- When Scrum Teams have many Latents, this can be a sign that the mandate of Product Owners over their product is too low. When Scrum Teams have to keep many people satisfied that don’t have a stake in the product, this will likely distract from the focus on what is valuable. Or cycle times become long because changes to the Product or Product Backlog have to traverse long approval chains.
- When Scrum Teams have few Promoters and many Latents or Defenders, it can be difficult to break through the many impediments that Scrum Teams are likely to run into. Promoters are often your best friends when it comes to breaking through impediments.
- When Scrum Teams have few Defenders, it can be a sign that they are not sufficiently involving the day-to-day users of the product.
- In general, Scrum Teams should invest most of their time and effort in the people on the right of the Map. They are the actual stakeholders.
Steps to create a Stakeholder Map
There are many ways to create and update Stakeholder Maps. We’ve found the following approach helpful:
- Invite your Scrum Team to a “stakeholder workshop”. Clarify the purpose and explain how this will benefit the team. Leave the decision to join up to the invitees. Respect whatever decision they make.
- Prepare for the workshop by either printing the map on a large poster (use this PDF) or creating a huge stakeholder map on the wall or on the floor.

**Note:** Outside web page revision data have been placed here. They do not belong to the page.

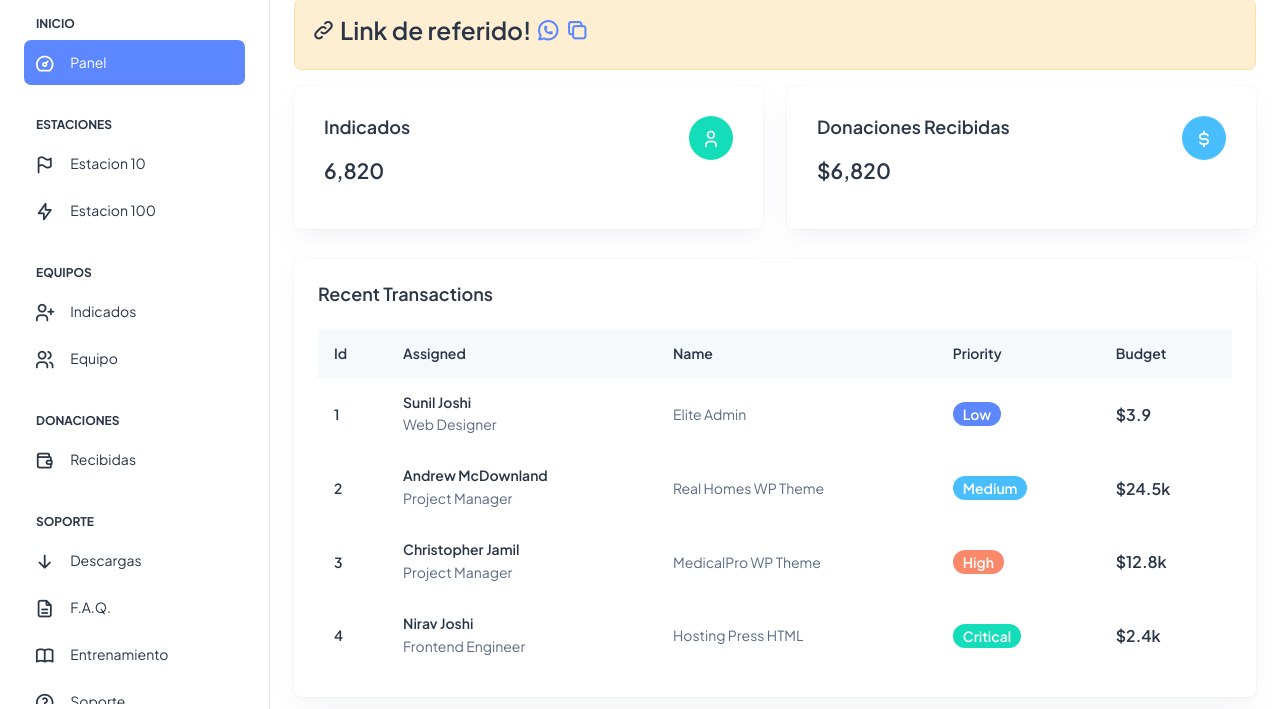
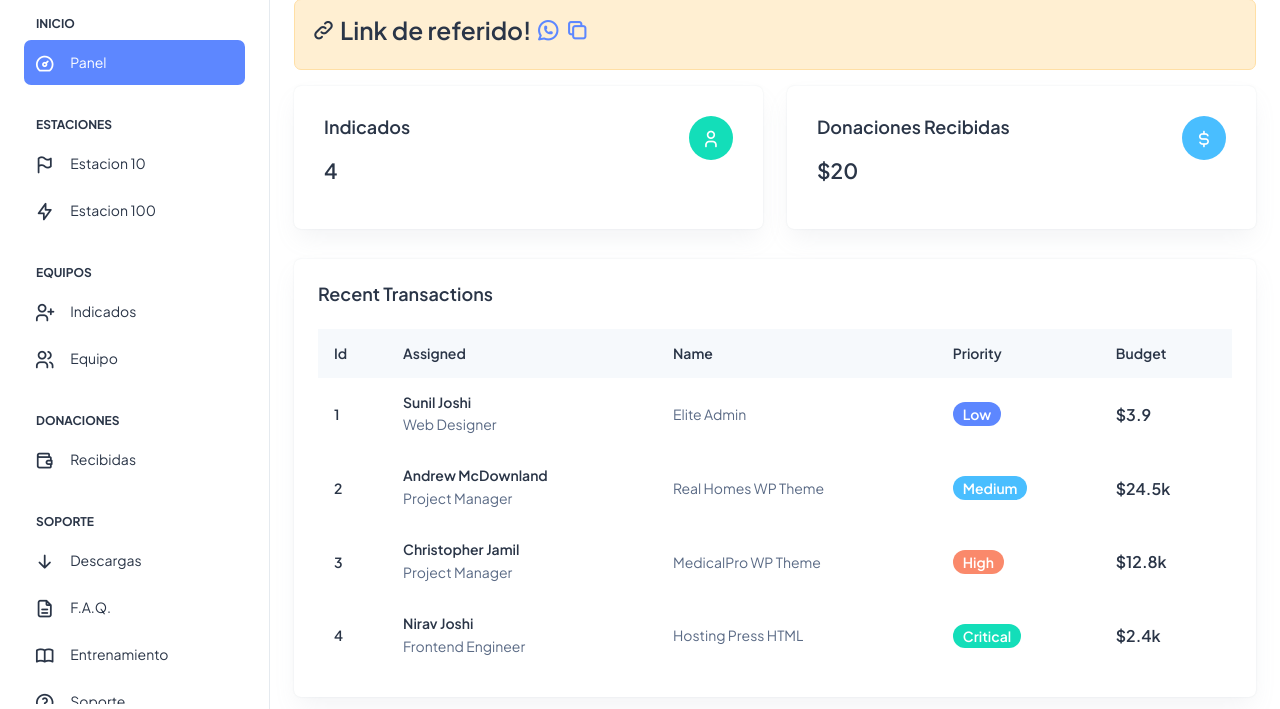
Before and after one commit to dstaff/beyou, a PHP site: page / in a window 1280 px wide. Shown: the part 86-795 px from the top of the page. Run offline with PHP 8.4, Linux system fonts and the light colour scheme.

Commit message:
nuevas modificaciones

```diff
--- a/panel/donacionanes_recibidas_panel_widget.php
+++ b/panel/donacionanes_recibidas_panel_widget.php
@@ -5,7 +5,7 @@
                     <div class="row alig n-items-start">
                       <div class="col-8">
                         <h5 class="card-title mb-9 fw-semibold"> Donaciones Recibidas </h5>
-                        <h4 class="fw-semibold mb-3">$6,820</h4>
+                        <h4 class="fw-semibold mb-3">$20</h4>
                       </div>
                       <div class="col-4">
                         <div class="d-flex justify-content-end">
--- a/panel/indicados_panel_widget.php
+++ b/panel/indicados_panel_widget.php
@@ -5,7 +5,7 @@
                     <div class="row alig n-items-start">
                       <div class="col-8">
                         <h5 class="card-title mb-9 fw-semibold"> Indicados </h5>
-                        <h4 class="fw-semibold mb-3">6,820</h4>
+                        <h4 class="fw-semibold mb-3">4</h4>
                       </div>
                       <div class="col-4">
                         <div class="d-flex justify-content-end">
```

- Invite everyone to individually and silently make a list of as many stakeholders as they can think of (5 min). Ask: “Who should we include, involve, or give a voice when we decide over what is valuable for our product?”. For example, Jenny from accounting (a key user), Patrick the angel investor (a financer), or Karen the customer (who is paying for the product and using it with her company). You can also include discrete groups of stakeholders. For example, “Backoffice users”, “Top tier funders” or “Retail customers”.
- Ask people to pair up to combine and expand their lists (5 min) and then again paired with another pair (10 min). Ask the groups to capture each stakeholder on separate stickies to make the next steps easier.

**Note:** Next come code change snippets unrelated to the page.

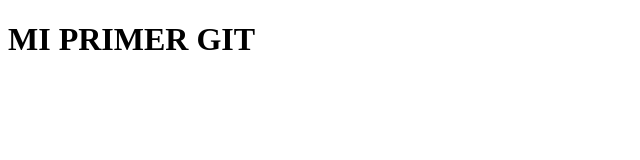
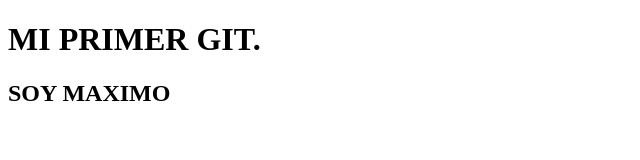
Before and after one commit to MaximoCba/Clase0, a plain HTML site: page GIT/index.html in a window 1280 px wide. Shown: the whole page, without its empty margins (0-640 px from the left). Drawn offline with Linux system fonts and the light colour scheme.

Commit message:
Nuevo cambio agrego H2

```diff
--- a/GIT/index.html
+++ b/GIT/index.html
@@ -7,6 +7,7 @@
     <title>Document</title>
 </head>
 <body>
-    <h1>MI PRIMER GIT</h1>
+    <h1>MI PRIMER GIT.</h1>
+    <h2>SOY MAXIMO</h2>
 </body>
 </html>
```
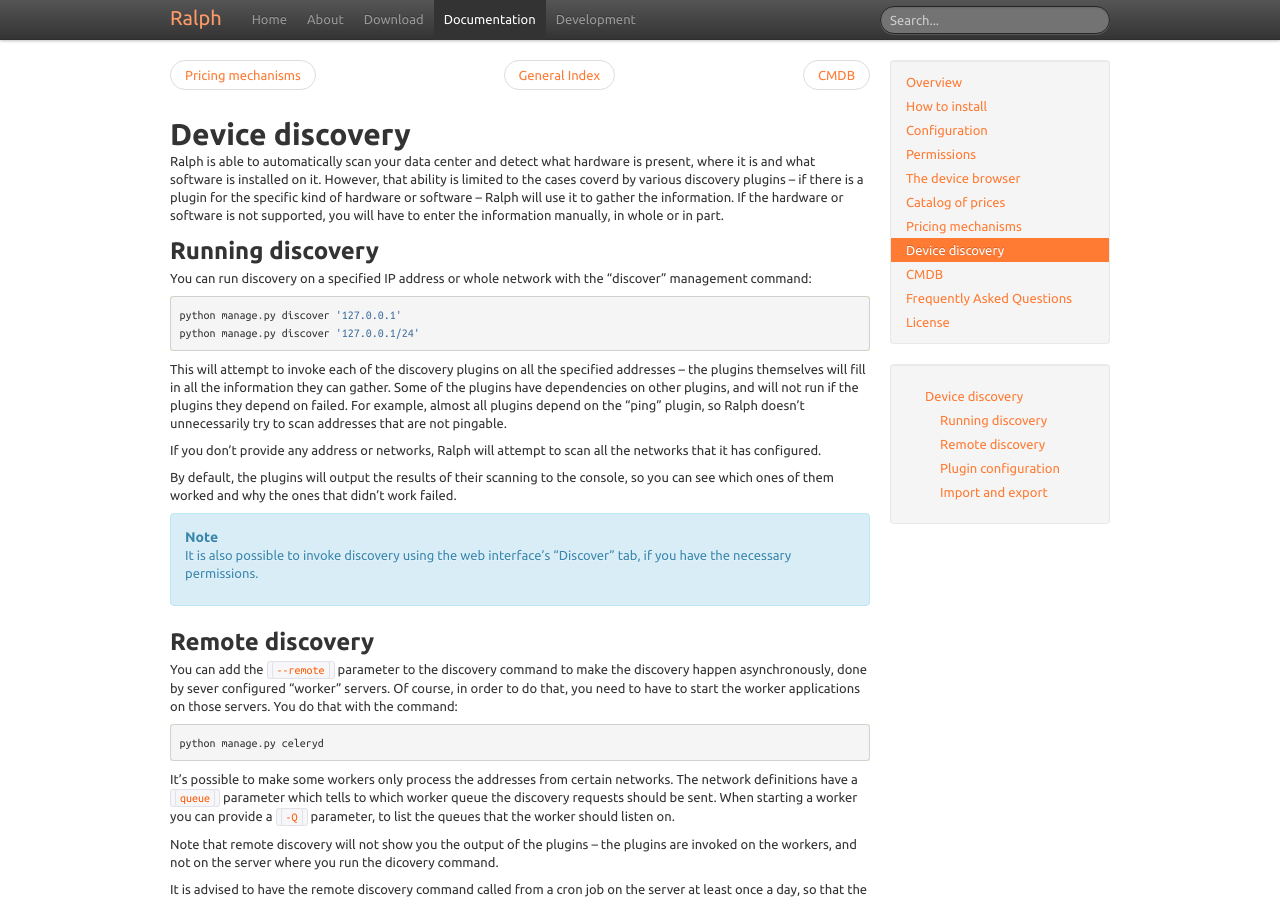
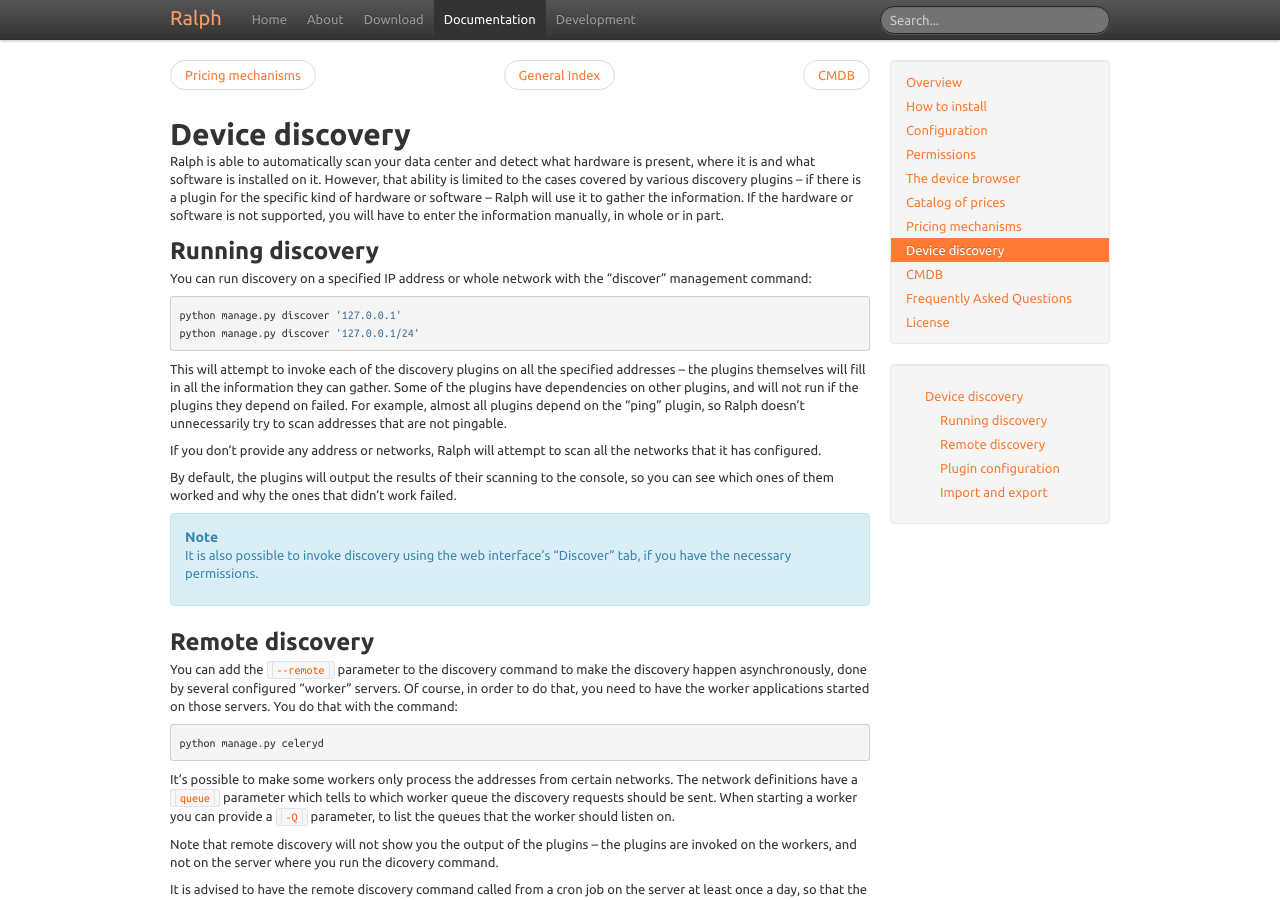
Before and after one commit to allegro/ralph, a Sphinx documentation site: the page built from doc/discovery.rst, in a window 1280 px wide and 900 px high. Built offline with Sphinx 7.4.7, drawn with Linux system fonts in a browser that asks for light colours.

Commit message:
Some style and typo fixes

```diff
--- a/doc/discovery.rst
+++ b/doc/discovery.rst
@@ -3,7 +3,7 @@
 
 Ralph is able to automatically scan your data center and detect what hardware
 is present, where it is and what software is installed on it. However, that
-ability is limited to the cases coverd by various discovery plugins -- if there
+ability is limited to the cases covered by various discovery plugins -- if there
 is a plugin for the specific kind of hardware or software -- Ralph will use it
 to gather the information. If the hardware or software is not supported, you
 will have to enter the information manually, in whole or in part.
@@ -39,8 +39,8 @@
 -------------------------
 
 You can add the ``--remote`` parameter to the discovery command to make the
-discovery happen asynchronously, done by sever configured "worker" servers. Of
-course, in order to do that, you need to have to start the worker applications
+discovery happen asynchronously, done by several configured "worker" servers. Of
+course, in order to do that, you need to have the worker applications started
 on those servers. You do that with the command::
 
     python manage.py celeryd
```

- Invite the small groups to share some of the stakeholders they came up with with the whole group (5 min).
- Explain the Stakeholder Map if the group is not yet familiar with it. In particular, make sure that people understand the axes and what it means to have a “stake” in the product or “influence” over it (5 min).
- Ask the small groups to take their stakeholders and distribute them over the shared Stakeholder Map where they think they are (10–20 min). Duplicates are fine as they show consensus (i.e. placed in the same quadrant) or disagreement (i.e. different quadrant).

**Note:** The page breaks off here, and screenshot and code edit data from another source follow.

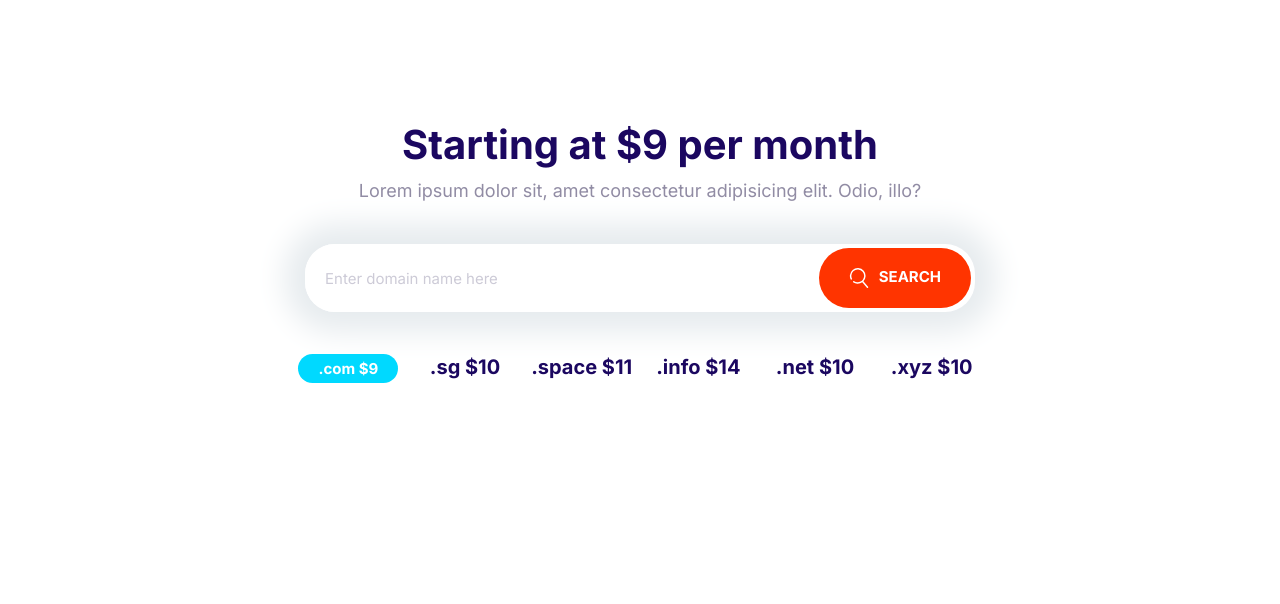
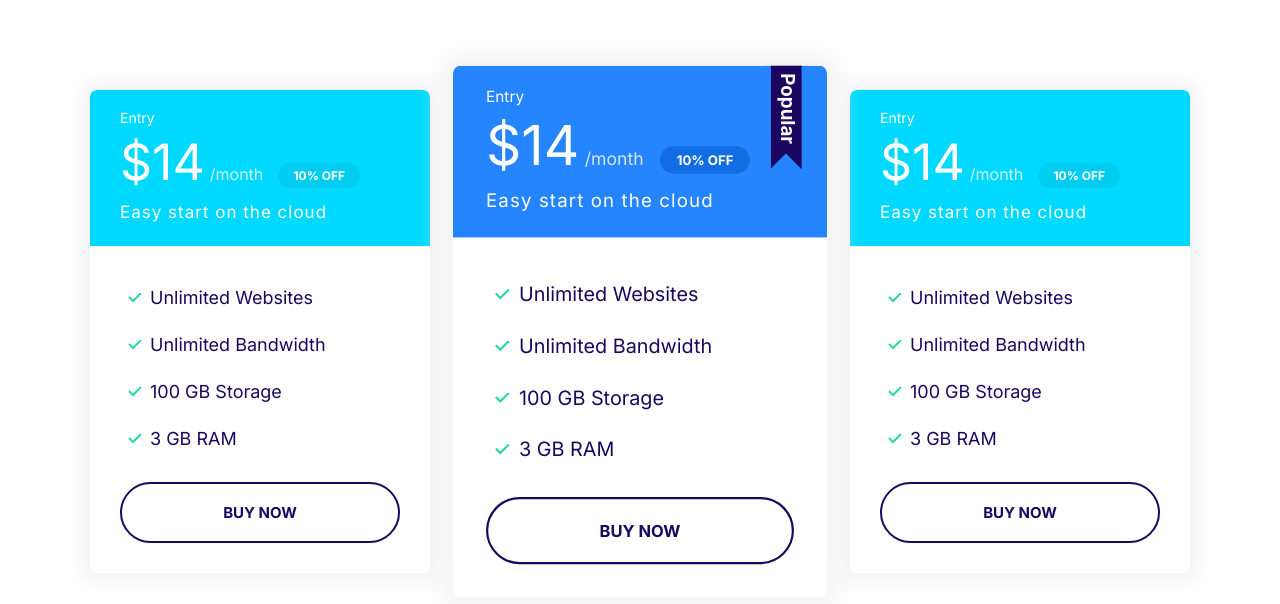
Before and after one commit to mhaidert/haider, a plain HTML site: page index.html in a window 1280 px wide. Drawn offline with Linux system fonts and the light colour scheme.

Commit message:
Created plans block components.

```diff
--- a/css/styles.css
+++ b/css/styles.css
@@ -337,11 +337,19 @@ a {
     color: #fff;
 }
 
+.card--primary .badge--primary {
+    background: #126de4;
+}
+
 .card--secondary .badge--secondary {
     background: #02cdf1;
 }
 
 /* Plan */
+
+.plan {
+    transition: transform .2s ease-out;
+}
 
 .plan__name {
     color: #fff;
@@ -372,6 +380,10 @@ a {
     margin-bottom: 2rem;
 }
 
+.plan--popular {
+    transform: scale(1.1);
+}
+
 .plan--popular .card__header {
     position: relative;
 }
@@ -383,6 +395,14 @@ a {
     position: absolute;
     top: -6px;
     right: 5%;
+}
+
+.plan:hover {
+    transform: scale(1.05);
+}
+
+.plan--popular:hover {
+    transform: scale(1.15);
 }
 
 @media screen and (min-width: 1024px) {
@@ -751,3 +771,14 @@ margin: 0;
         grid-template-columns: repeat(auto-fit, minmax(10rem, 1fr));
     }
 }
+
+/* Plans Block */
+
+.block-plans .grid {
+    gap: 8rem 4rem;
+}
+
+.block-plans .card {
+    max-width: 500px;
+    margin: 0 auto;
+}
--- a/index.html
+++ b/index.html
@@ -15,29 +15,69 @@
     <link rel="stylesheet" href="css/styles.css" />
   </head>
   <body>
-    <section class="block container block-domain">
-      <header class="block__header">
-        <h2>Starting at $9 per month</h2>
-        <p>
-          Lorem ipsum dolor sit, amet consectetur adipisicing elit. Odio, illo?
-        </p>
-      </header>
-      <div class="input-group">
-        <input type="text" class="input" placeholder="Enter domain name here" />
-        <button class="btn btn--accent">
-          <svg class="icon icon--white">
-            <use xlink:href="images/sprite.svg#search"></use></svg
-          >Search
-        </button>
+    <section class="block container block-plans">
+      <div class="grid grid--1x3">
+        <div class="plan">
+          <div class="card card--secondary">
+            <header class="card__header">
+              <h3 class="plan__name">Entry</h3>
+              <span class="plan__price">$14</span>
+              <span class="plan__billing-cycle">/month</span>
+              <span class="badge badge--secondary badge--small">10% OFF</span>
+              <span class="plan__description">Easy start on the cloud</span>
+            </header>
+            <div class="card__body">
+              <ul class="list list--tick">
+                <li class="list__item">Unlimited Websites</li>
+                <li class="list__item">Unlimited Bandwidth</li>
+                <li class="list__item">100 GB Storage</li>
+                <li class="list__item">3 GB RAM</li>
+              </ul>
+              <button class="btn btn--outline btn--block">Buy Now</button>
+            </div>
+          </div>
+        </div>
+        <div class="plan plan--popular">
+          <div class="card card--primary">
+            <header class="card__header">
+              <h3 class="plan__name">Entry</h3>
+              <span class="plan__price">$14</span>
+              <span class="plan__billing-cycle">/month</span>
+              <span class="badge badge--primary badge--small">10% OFF</span>
+              <span class="plan__description">Easy start on the cloud</span>
+            </header>
+            <div class="card__body">
+              <ul class="list list--tick">
+                <li class="list__item">Unlimited Websites</li>
+                <li class="list__item">Unlimited Bandwidth</li>
+                <li class="list__item">100 GB Storage</li>
+                <li class="list__item">3 GB RAM</li>
+              </ul>
+              <button class="btn btn--outline btn--block">Buy Now</button>
+            </div>
+          </div>
+        </div>
+        <div class="plan">
+          <div class="card card--secondary">
+            <header class="card__header">
+              <h3 class="plan__name">Entry</h3>
+              <span class="plan__price">$14</span>
+              <span class="plan__billing-cycle">/month</span>
+              <span class="badge badge--secondary badge--small">10% OFF</span>
+              <span class="plan__description">Easy start on the cloud</span>
+            </header>
+            <div class="card__body">
+              <ul class="list list--tick">
+                <li class="list__item">Unlimited Websites</li>
+                <li class="list__item">Unlimited Bandwidth</li>
+                <li class="list__item">100 GB Storage</li>
+                <li class="list__item">3 GB RAM</li>
+              </ul>
+              <button class="btn btn--outline btn--block">Buy Now</button>
+            </div>
+          </div>
+        </div>
       </div>
-      <ul class="list block-domain__prices">
-        <li><span class="badge badge--secondary">.com $9</span></li>
-        <li>.sg $10</li>
-        <li>.space $11</li>
-        <li>.info $14</li>
-        <li>.net $10</li>
-        <li>.xyz $10</li>
-      </ul>
     </section>
     <script src="js/main.js"></script>
   </body>
```
Also changed, not shown: components/plansBlock.html (added, +64 -0 lines).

- Ask everyone to take a step back and observe the patterns. Ask “What do you notice about the distribution of stakeholders?“. Let people first reflect on the map individually and in silence (1 min) then in pairs (3 min). Capture the most salient patterns with the whole group and adjust the map as needed (15 min).
“Ask: ‘Who should we included, involve, or give a voice when we decide over what is valuable for our product?’”
- Use a Liberating Structure like 1–2–4-ALL, Shift & Share or Discovery & Action Dialogue to develop strategies for how to involve the various groups.
If you have the option, we always recommend inviting stakeholders. Instead of assuming where they are on the map, they can place themselves where they want to be. In general, we always recommend validating the assumptions with the stakeholders themselves. We like having the Map present during Sprint Reviews.
Scrum Teams need good stakeholders to help them identify what is valuable, what people need, and what the best way is to spend their time and budget to fulfill those needs.
In this post, we shared the “Stakeholder Map”. It's a simple practice to help your Scrum Team think about their stakeholders and develop strategies for how to effectively involve them. If you use it, let us know how it went! We’re always eager to hear examples (and even see pictures) of how teams use it.